The Transvestite Surgeon

Dr James Barry studied at Edinburgh and qualified with a Medical Doctorate. He entered the army and had a sterling career there. But not all things were as they seemed at the time. Who was Dr James Barry?


In 1809, a young man freshly arrived from Ireland entered Edinburgh University as a literary and medical student. He qualified with a Medical Doctorate in 1812 and moved to London where friends of his uncle the painter James Barry lived. His uncle had been a well-known Irish artist and professor for painting at London’s Royal Academy until his death in 1806. In London, Barry signed up for a course with the United Hospitals of Guy’s and St. Thomas’. In 1813, he passed the examination for the Royal College of Surgeons of England and qualified as a Regimental Assistant. 


With stops in Chelsea and Plymouth, he was first posted to India and then to South Africa. He arrived in Cape Town for the first time in 1815 and again in 1824. He was promoted Medical Inspector for the colony within weeks of this arrival and stayed until 1828. In his time in the colony, he revolutionized Cape Town’s water supply, undertook one of the first successful Cesarean sections (mother and child both survived) in 1826, and made a general pest of himself criticizing local medical matters. His local enemies were numerous and they all pounced on the scandal when he was accused of having a homosexual relationship with the colony's governor Lord Charles Henry Somerset. 


From his first Cape Town posting, he was then sent to Mauritius, Trinidad and Tobago, and finally Saint Helena, followed by a curious gap in his records for the year 1819 where he virtually disappeared from all records. In Saint Helena in 1817, James Barry was called to attend the son of the Comte de Las Cases in the retinue of Emperor Napoleon. The Count wrote the following in his diary: “I received a visit from one of the captains of our station at St Helena. Knowing the state of my son's health, he brought a medical gentleman along with him. This was a mark of attention on his part, but the introduction occasioned for some moments, a curious misunderstanding. I mistook the Captain's medical friend for his son or nephew. The grave Doctor, who was presented to me was a boy of 18, with the form, the manners and the voice of a woman. But Mr Barry (such was his name) was described to be an absolute phenomenon. I was informed that he had obtained his diploma at the age of 13, after the most rigid examination, and that he had performed extraordinary cures at the Cape.” 


Dr James Barry's further postings included Jamaica, Canada, Malta, and Corfu. When he requested being sent to the Crimea during the Crimean War, he was refused. Instead, he took a holiday and embarked to Cyprus, from where he sailed to the Crimea and did what he wanted. That meant, mainly making a pest of himself over the food and sanitary dispositions in the field hospitals as well as the food served there. He met Florence Nightingale and the two loathed each other on sight, while appreciating the other’s work and dedication. 

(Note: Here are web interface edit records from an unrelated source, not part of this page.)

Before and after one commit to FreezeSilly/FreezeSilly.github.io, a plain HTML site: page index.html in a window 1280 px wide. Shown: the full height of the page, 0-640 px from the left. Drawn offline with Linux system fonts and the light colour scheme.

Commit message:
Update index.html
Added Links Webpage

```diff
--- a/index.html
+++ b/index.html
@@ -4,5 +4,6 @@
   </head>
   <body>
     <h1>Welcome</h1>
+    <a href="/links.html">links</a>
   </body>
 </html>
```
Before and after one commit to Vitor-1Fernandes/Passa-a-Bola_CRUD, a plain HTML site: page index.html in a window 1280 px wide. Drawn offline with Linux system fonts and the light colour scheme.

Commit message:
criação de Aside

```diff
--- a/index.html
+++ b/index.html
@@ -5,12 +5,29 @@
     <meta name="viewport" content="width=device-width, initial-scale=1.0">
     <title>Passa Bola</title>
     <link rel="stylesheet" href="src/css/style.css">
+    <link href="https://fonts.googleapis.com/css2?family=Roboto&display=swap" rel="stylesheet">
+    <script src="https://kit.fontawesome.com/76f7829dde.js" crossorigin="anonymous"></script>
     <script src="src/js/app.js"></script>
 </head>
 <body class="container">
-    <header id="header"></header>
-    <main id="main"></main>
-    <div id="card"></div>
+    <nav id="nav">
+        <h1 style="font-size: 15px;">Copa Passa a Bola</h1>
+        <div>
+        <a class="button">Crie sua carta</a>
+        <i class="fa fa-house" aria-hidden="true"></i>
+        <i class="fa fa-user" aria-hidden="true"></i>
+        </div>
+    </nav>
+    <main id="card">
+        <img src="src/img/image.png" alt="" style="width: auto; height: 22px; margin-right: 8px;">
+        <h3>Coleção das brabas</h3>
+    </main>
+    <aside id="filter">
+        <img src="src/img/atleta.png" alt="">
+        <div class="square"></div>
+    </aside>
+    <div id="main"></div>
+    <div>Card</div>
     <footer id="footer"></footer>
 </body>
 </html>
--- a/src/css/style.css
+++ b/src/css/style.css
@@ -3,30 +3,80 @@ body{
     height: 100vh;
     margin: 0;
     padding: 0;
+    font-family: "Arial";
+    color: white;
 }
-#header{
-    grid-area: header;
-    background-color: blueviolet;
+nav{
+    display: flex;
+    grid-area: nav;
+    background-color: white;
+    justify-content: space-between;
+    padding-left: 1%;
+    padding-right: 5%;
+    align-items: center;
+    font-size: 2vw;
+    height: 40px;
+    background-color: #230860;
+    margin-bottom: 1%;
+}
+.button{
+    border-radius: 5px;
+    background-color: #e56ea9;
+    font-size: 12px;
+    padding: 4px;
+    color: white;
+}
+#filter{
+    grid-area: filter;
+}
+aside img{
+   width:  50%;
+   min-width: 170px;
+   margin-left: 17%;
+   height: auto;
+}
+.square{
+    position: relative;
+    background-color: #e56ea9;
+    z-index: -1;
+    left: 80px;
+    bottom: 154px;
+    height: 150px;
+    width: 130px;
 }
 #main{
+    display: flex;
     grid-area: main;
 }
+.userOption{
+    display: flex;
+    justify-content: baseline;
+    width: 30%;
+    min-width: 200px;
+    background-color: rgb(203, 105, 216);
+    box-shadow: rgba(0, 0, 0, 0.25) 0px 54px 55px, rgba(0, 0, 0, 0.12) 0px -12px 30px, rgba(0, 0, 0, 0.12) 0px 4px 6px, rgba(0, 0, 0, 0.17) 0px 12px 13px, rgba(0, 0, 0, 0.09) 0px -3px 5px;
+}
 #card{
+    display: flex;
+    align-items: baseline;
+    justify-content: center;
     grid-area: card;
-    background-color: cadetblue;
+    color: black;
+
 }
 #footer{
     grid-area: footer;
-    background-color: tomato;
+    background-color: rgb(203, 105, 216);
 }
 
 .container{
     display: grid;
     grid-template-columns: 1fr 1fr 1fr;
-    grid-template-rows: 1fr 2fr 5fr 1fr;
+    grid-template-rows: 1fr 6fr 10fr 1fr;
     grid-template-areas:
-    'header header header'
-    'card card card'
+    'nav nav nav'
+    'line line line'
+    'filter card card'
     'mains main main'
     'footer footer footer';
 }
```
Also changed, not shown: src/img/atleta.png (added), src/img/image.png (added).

Dr James Barry was made to retire in 1864 from his posting in Corfu and died in London in 1865. The charwoman preparing the body for the funeral discovered the true sex of the corpse as well as signs that this woman had born a child. Still, Dr James Barry was buried under this name at Kensal Green Cemetery. But what had been going on prior to 1809? 


In 1789, Margaret Ann Bulkley was born as the daughter of Jeremiah and Mary-Ann Bulkley in Ireland. Mary-Ann was the sister of painter James Barry. When Mary-Ann’s life slithered into chaos with her husband in prison for fraud and her son married and with a family to look after, she had to take steps to safeguard her and her daughter’s livelihood. Upon contacting some friends of her brother’s in London (namely the Beaufort family), she and her daughter planned a trip to Edinburgh. 


The day of the ship’s departure saw Mrs Bulkley embark with her nephew James Barry but without her daughter. A letter sent by the young Mr James Barry to the Bulkley solicitor back home mentioned the great comfort his aunt had taken from being accompanied by a young gentleman. Solicitors are sticklers for details, and the solicitor therefore noted on the back of the envelope ‘Miss Bulkley’. It’s the one thing that links the disappearance of Margaret Ann Bulkley to the sudden appearance of James Barry. 


Don’t take my time line at face value; I tried to make sense out of many contradictory accounts and publications. None of them is absolutely straight in their time line and often contradict each other. I was left a bit floundering. As an example, the Manchester Gazette of 1865 reported Dr James Barry’s death as having occurred on Corfu. 


Unhappily, Dr James Barry is remembered for all the wrong reasons with that scandal surfacing immediately after the funeral. What he should be remembered for was his ideas on and lifelong battle for better hygiene and better food in hospitals and in the army in general, strict control on quacks, doctors and pharmacists and their pharmaceutical products, and the accessibility of medical care for the local population irrespective of race and nationality. It's a fight she would still be fighting.


Further reading
Robert Koch: With System Against Disease
The First Family of Science: The Piccard Scientists
The Invention of George Eliot